◆ **Task to carry out**: Show every line of the records below that contains the word "property".

◆ **Data items**:
++++++++++++++++++++
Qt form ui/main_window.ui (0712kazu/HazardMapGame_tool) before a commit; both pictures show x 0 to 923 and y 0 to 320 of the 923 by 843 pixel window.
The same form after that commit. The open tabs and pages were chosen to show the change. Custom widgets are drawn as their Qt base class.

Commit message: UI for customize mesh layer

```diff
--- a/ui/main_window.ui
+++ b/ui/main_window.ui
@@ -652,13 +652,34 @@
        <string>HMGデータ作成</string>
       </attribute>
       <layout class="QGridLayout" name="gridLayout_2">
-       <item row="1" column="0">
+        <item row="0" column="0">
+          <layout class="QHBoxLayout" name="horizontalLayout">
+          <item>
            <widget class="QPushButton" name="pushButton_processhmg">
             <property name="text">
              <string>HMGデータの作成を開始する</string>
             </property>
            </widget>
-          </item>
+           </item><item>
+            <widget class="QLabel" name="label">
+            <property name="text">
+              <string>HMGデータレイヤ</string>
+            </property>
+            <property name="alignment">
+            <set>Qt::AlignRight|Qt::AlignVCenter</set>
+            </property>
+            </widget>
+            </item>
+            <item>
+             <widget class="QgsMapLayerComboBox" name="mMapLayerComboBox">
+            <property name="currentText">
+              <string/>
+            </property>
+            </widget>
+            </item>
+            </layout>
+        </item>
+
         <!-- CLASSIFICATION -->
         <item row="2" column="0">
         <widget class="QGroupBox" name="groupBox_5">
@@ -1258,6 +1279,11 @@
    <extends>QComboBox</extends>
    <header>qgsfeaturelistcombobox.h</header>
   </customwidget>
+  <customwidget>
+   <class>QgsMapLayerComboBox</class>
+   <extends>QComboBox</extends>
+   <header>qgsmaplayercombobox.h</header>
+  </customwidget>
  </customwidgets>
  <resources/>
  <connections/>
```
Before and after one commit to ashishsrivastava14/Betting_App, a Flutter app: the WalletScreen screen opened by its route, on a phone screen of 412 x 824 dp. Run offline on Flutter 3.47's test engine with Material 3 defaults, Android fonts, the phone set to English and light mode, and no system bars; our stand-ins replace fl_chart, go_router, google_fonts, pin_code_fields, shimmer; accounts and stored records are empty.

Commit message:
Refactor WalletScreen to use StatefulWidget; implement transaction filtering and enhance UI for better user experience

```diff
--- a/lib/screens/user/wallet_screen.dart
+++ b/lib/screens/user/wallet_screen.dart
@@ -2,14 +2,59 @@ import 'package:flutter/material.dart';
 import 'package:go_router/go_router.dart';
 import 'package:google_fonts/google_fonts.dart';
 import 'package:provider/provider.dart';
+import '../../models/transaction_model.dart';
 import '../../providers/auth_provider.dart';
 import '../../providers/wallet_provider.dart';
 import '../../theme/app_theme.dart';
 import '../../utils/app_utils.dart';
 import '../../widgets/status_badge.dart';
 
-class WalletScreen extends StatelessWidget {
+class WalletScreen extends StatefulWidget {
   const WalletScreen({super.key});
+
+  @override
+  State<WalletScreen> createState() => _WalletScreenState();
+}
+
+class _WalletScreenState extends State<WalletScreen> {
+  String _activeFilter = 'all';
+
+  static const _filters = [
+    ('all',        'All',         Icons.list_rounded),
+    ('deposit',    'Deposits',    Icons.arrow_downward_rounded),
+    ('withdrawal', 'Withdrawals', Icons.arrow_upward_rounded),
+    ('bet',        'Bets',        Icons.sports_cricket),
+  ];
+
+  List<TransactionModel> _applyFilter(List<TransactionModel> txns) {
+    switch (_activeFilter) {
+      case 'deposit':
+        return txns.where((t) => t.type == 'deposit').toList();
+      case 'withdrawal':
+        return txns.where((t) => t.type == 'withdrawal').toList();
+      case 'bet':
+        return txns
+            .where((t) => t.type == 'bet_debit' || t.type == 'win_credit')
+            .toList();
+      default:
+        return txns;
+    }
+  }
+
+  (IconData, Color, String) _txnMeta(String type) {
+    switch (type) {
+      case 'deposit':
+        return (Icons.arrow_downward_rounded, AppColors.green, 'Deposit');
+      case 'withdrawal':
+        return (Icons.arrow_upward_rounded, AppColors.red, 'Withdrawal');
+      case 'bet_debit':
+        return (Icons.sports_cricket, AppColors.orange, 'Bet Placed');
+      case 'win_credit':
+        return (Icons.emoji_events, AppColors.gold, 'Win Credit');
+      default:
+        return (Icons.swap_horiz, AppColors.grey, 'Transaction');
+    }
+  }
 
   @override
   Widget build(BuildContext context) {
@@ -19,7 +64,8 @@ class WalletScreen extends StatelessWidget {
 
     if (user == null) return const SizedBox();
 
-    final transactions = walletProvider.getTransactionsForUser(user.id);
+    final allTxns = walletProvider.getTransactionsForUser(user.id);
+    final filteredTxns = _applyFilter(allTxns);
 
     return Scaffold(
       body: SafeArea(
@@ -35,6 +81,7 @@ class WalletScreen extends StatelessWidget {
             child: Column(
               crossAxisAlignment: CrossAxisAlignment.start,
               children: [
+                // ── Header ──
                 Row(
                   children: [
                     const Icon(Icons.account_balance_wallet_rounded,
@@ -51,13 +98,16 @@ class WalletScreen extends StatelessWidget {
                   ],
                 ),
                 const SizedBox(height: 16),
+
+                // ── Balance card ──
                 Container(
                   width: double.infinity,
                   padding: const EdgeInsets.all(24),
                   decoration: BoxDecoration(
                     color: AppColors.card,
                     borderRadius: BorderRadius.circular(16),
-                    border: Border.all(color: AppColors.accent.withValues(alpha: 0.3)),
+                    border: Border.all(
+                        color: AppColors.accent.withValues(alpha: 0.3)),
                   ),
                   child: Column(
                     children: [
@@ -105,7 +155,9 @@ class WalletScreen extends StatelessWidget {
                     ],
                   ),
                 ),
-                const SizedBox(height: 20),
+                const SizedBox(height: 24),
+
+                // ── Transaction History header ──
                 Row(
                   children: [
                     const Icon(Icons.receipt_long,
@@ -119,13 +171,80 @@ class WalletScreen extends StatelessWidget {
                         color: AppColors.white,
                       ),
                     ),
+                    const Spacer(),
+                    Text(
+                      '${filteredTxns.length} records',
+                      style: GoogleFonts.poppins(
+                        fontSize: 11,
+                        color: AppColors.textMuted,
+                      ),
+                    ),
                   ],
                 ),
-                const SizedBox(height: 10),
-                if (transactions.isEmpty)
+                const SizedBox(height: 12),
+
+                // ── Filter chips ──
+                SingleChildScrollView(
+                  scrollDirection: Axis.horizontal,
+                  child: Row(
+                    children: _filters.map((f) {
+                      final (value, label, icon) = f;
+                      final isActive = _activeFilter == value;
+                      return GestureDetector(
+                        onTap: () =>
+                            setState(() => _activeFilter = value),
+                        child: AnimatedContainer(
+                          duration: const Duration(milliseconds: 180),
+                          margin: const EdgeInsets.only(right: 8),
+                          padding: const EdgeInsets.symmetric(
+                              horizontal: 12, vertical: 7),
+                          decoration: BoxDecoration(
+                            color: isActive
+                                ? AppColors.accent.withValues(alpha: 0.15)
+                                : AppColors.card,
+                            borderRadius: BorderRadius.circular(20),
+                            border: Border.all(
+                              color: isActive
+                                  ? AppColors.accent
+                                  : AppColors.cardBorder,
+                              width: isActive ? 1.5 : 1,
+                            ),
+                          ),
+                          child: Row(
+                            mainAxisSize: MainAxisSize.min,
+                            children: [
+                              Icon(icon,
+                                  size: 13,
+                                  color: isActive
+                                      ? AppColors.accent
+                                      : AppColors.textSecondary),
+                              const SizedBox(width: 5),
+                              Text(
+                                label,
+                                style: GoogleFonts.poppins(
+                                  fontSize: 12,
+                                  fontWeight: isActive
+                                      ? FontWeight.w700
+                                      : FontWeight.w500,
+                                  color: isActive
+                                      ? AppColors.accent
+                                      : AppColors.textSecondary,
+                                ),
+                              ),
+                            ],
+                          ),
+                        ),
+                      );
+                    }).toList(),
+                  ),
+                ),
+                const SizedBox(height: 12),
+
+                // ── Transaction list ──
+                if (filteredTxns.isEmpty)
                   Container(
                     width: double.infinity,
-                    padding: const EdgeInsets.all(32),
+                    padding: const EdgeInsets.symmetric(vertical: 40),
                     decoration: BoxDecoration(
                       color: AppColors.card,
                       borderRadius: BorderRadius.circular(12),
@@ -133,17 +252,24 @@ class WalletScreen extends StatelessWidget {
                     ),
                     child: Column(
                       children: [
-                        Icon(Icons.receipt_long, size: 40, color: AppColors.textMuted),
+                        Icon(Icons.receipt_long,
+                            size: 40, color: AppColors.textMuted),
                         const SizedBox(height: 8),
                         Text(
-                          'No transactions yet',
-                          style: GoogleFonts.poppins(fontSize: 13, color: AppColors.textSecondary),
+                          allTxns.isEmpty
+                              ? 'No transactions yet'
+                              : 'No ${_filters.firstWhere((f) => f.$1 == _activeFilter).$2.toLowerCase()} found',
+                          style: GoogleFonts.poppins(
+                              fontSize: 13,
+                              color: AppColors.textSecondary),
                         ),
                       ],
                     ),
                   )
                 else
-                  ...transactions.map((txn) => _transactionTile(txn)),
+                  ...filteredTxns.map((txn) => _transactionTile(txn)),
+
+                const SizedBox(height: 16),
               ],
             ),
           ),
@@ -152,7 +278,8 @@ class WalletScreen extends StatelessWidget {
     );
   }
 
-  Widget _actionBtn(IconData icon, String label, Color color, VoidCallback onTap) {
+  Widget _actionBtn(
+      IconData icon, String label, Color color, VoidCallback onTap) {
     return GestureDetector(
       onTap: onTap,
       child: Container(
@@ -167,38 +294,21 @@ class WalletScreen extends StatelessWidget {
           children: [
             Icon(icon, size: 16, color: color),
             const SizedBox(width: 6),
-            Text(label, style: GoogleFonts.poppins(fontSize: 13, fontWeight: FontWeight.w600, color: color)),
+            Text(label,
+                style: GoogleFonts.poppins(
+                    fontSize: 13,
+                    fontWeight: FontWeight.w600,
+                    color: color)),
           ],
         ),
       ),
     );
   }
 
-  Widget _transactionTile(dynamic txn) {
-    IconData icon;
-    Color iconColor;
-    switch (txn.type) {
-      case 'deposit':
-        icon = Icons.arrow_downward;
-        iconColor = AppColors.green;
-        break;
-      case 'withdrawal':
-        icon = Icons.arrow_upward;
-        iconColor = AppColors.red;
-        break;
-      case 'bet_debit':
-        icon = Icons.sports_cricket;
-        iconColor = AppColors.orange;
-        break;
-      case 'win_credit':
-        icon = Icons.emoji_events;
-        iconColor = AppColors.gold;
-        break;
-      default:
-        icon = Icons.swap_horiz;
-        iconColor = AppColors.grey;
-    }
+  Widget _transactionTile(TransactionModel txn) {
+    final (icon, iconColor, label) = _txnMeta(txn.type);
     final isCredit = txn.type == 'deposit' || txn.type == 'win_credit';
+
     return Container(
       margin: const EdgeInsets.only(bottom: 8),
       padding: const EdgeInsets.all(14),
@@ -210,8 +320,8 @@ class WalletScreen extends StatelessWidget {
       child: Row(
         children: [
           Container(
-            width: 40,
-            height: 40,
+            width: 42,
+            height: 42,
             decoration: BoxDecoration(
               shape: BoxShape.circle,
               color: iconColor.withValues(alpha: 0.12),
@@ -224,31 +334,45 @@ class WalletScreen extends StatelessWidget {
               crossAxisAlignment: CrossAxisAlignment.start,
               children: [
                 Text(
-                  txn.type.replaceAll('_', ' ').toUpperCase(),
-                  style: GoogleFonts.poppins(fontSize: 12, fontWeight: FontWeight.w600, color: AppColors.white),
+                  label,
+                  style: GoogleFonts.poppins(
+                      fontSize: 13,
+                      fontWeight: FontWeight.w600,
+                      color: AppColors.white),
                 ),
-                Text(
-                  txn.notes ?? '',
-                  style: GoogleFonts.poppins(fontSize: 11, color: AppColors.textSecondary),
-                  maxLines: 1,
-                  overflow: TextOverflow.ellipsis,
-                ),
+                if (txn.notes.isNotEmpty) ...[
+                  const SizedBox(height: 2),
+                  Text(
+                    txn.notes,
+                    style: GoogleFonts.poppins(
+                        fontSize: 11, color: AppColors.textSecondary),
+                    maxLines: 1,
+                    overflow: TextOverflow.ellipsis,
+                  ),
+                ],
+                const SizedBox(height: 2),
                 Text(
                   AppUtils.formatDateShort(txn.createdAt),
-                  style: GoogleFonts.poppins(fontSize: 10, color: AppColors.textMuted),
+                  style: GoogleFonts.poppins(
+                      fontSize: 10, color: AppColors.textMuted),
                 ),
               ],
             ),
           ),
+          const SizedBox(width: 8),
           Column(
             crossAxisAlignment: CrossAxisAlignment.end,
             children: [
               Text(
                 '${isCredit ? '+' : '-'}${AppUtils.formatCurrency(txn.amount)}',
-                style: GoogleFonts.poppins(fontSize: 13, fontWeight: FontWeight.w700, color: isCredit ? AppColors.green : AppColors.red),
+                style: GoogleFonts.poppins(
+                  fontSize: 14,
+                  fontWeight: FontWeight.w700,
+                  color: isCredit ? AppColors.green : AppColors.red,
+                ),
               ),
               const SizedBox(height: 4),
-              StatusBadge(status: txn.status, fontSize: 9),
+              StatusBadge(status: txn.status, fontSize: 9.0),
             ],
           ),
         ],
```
++++++++++++++++++++
◆ **Exercise solution**:
             <property name="text">
             </property>
+            <property name="text">
+            </property>
+            <property name="alignment">
+            </property>
+            <property name="currentText">
+            </property>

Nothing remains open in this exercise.